growth in spelling. Teachers can encourage purposeful writing, such as the
writing of messages, lists, plans, signs, letters, stories, songs, and poems.
Teachers can also provide opportunities for frequent writing, which, when
integrated with all aspects of the curriculum, should be a natural part of the
daily classroom routine. Frequent application of spelling knowledge by students
while writing encourages spelling competency.
In teaching students to write, teachers should avoid overemphasis on absolute
correctness, mechanics, and memorization. Early emphasis on mechanical aspects
of spelling inhibits developmental growth. When frequent purposeful writing
takes precedence, adherence to the rules is secondary. The teacher in no sense
abandons expectations for correctness. Rather, correctness is nurtured more
effectively through knowledge of the pupils' level of development.
Teachers can also make use of instructional games since children acquire
language, in large part, from their alertness to language around them.

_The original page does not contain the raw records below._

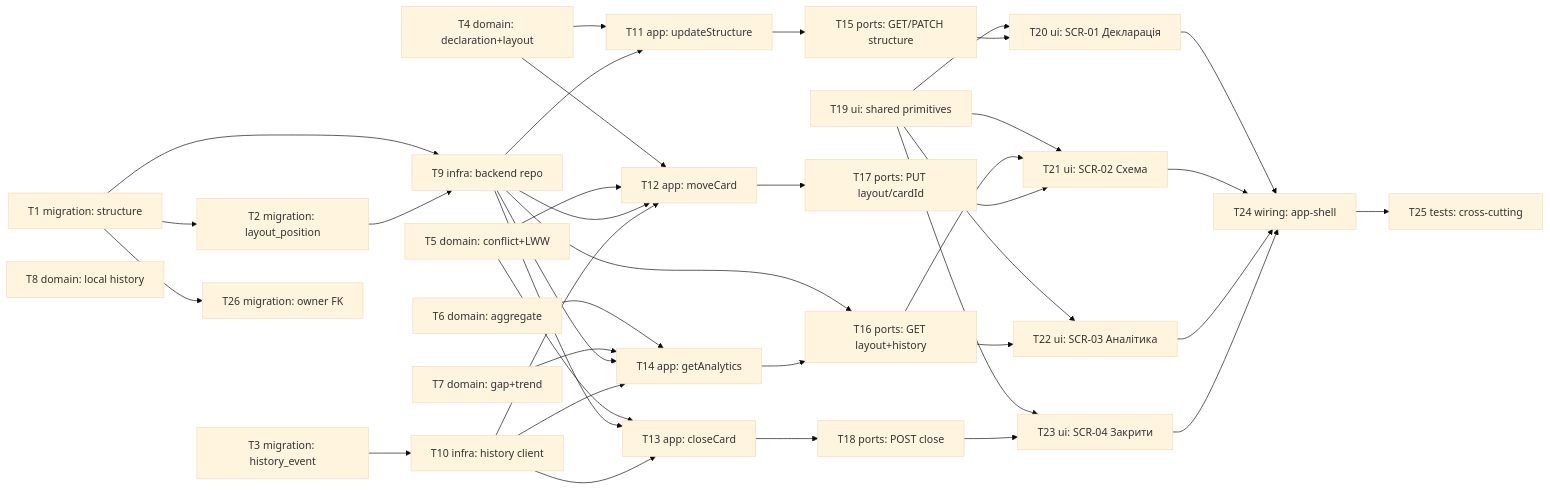
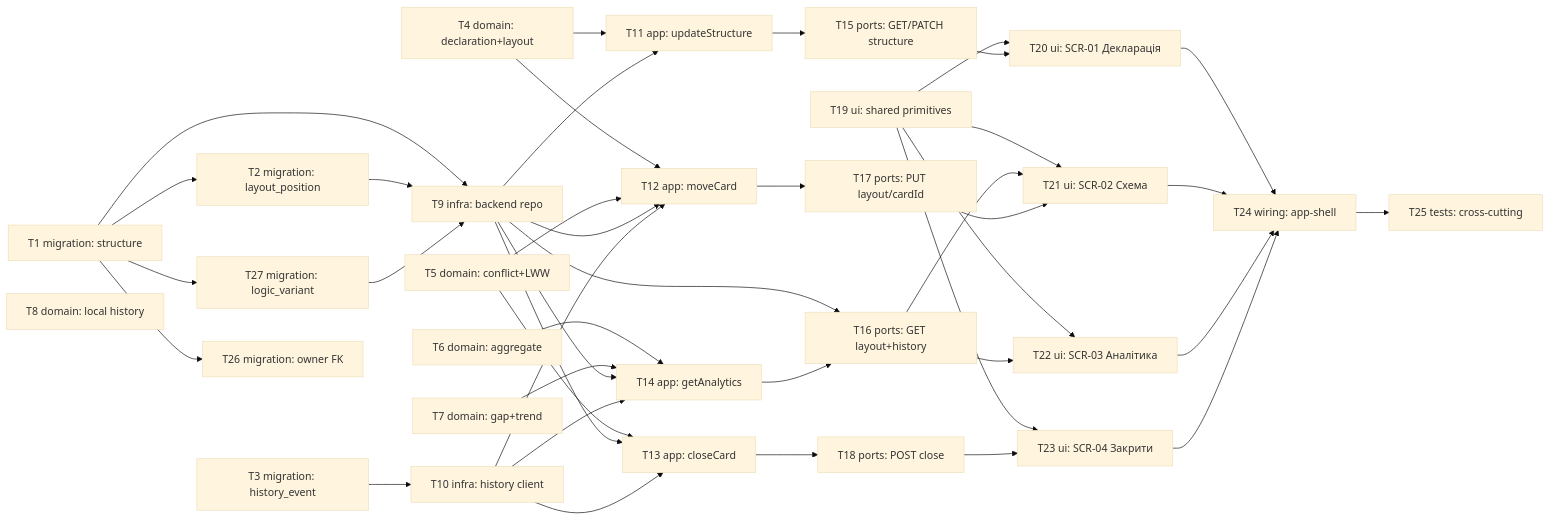
Before and after one commit to danyllukandrey-cloud/claude-workspace: the diagram in docs/features/structure/tasks/_epic.md, drawn with Mermaid (base theme). The commit also changed other lines of this file and 23 other files, not shown here.

First line of the commit message:
docs: D-92 drift-prevention mechanism, ISS-7 closed, D-94 agent prompt architecture

````diff
--- a/docs/features/structure/tasks/_epic.md
+++ b/docs/features/structure/tasks/_epic.md
@@ -16,59 +16,61 @@
 ```mermaid
 flowchart LR
     T1[T1 migration: structure] --> T2[T2 migration: layout_position]
     T3[T3 migration: history_event]
 
     T4[T4 domain: declaration+layout]
     T5[T5 domain: conflict+LWW]
     T6[T6 domain: aggregate]
     T7[T7 domain: gap+trend]
     T8[T8 domain: local history]
 
     T1 --> T9[T9 infra: backend repo]
     T2 --> T9
+    T27 --> T9
     T3 --> T10[T10 infra: history client]
 
     T4 --> T11[T11 app: updateStructure]
     T9 --> T11
 
     T4 --> T12[T12 app: moveCard]
     T5 --> T12
     T9 --> T12
     T10 --> T12
 
     T5 --> T13[T13 app: closeCard]
     T9 --> T13
     T10 --> T13
 
     T6 --> T14[T14 app: getAnalytics]
     T7 --> T14
     T9 --> T14
     T10 --> T14
 
     T11 --> T15[T15 ports: GET/PATCH structure]
     T9 --> T16[T16 ports: GET layout+history]
     T14 --> T16
     T12 --> T17[T17 ports: PUT layout/cardId]
     T13 --> T18[T18 ports: POST close]
 
     T19[T19 ui: shared primitives]
 
     T19 --> T20[T20 ui: SCR-01 Декларація]
     T15 --> T20
     T19 --> T21[T21 ui: SCR-02 Схема]
     T16 --> T21
     T17 --> T21
     T19 --> T22[T22 ui: SCR-03 Аналітика]
     T16 --> T22
     T19 --> T23[T23 ui: SCR-04 Закрити]
     T18 --> T23
 
     T20 --> T24[T24 wiring: app-shell]
     T21 --> T24
     T22 --> T24
     T23 --> T24
 
     T24 --> T25[T25 tests: cross-cutting]
 
     T1 --> T26[T26 migration: owner FK]
+    T1 --> T27[T27 migration: logic_variant]
 ```
````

Hodges
(1981) points out that language games can be used to enhance the young child's
growing awareness of words and how they are spelled. In LEARNING TO SPELL,
Hodges presents games that involve exploring sound and letter relationships,
manipulating letters to form words, building words, alphabetizing, and using the
Finally, teachers can select spelling words from varied sources. For example,
teachers can select words for formal instruction from two sources: their
students' own writing and a list of high frequency words, such as the New Iowa
Spelling Scale of 1977 (DiStefano and Hagerty, 1985).
If schools are to make use of recent insights into children's language
development, changes in teacher and public attitudes are required. Teachers must
be encouraged to relate spelling to purposeful writing rather than to conduct
rule-based instruction or to rely on memorization. Students' invented spellings
must be seen as opportunities for them to contribute actively to their own
learning. By combining an understanding of invented spelling with formal
spelling instruction, teachers should be able to develop more effective spelling
FOR MORE INFORMATION
Chomsky, Carol. "Approaching Reading through Invented Spelling." Paper
presented at the Conference on Theory and Practice of Beginning Reading
Instruction, Pittsburgh, Pennsylvania, May 1976. ED 155 630.
DiStefano, Philip P., and Patricia J. Hagerty. "Teaching Spelling at the
Elementary Level: A Realistic Perspective." THE READING TEACHER 38 (1985):
Gentry, J. Richard. "An Analysis of Developmental Spelling in GNYS AT WRK."
THE READING TEACHER 36 (1982): 192-200.
Hodges, Richard E. LEARNING TO SPELL. Urbana, IL: ERIC Clearinghouse on
Reading and Communication Skills and National Council of Teachers of English,
1981. ED 202 016.
Read, Charles. CHILDREN'S CATEGORIZATION OF SPEECH SOUNDS IN ENGLISH. Urbana,
IL: ERIC Clearinghouse on Reading and Communication Skills and National Council
of Teachers of English; Arlington, VA: ERIC Clearinghouse on Languages and
Linguistics, 1975. ED 112 426.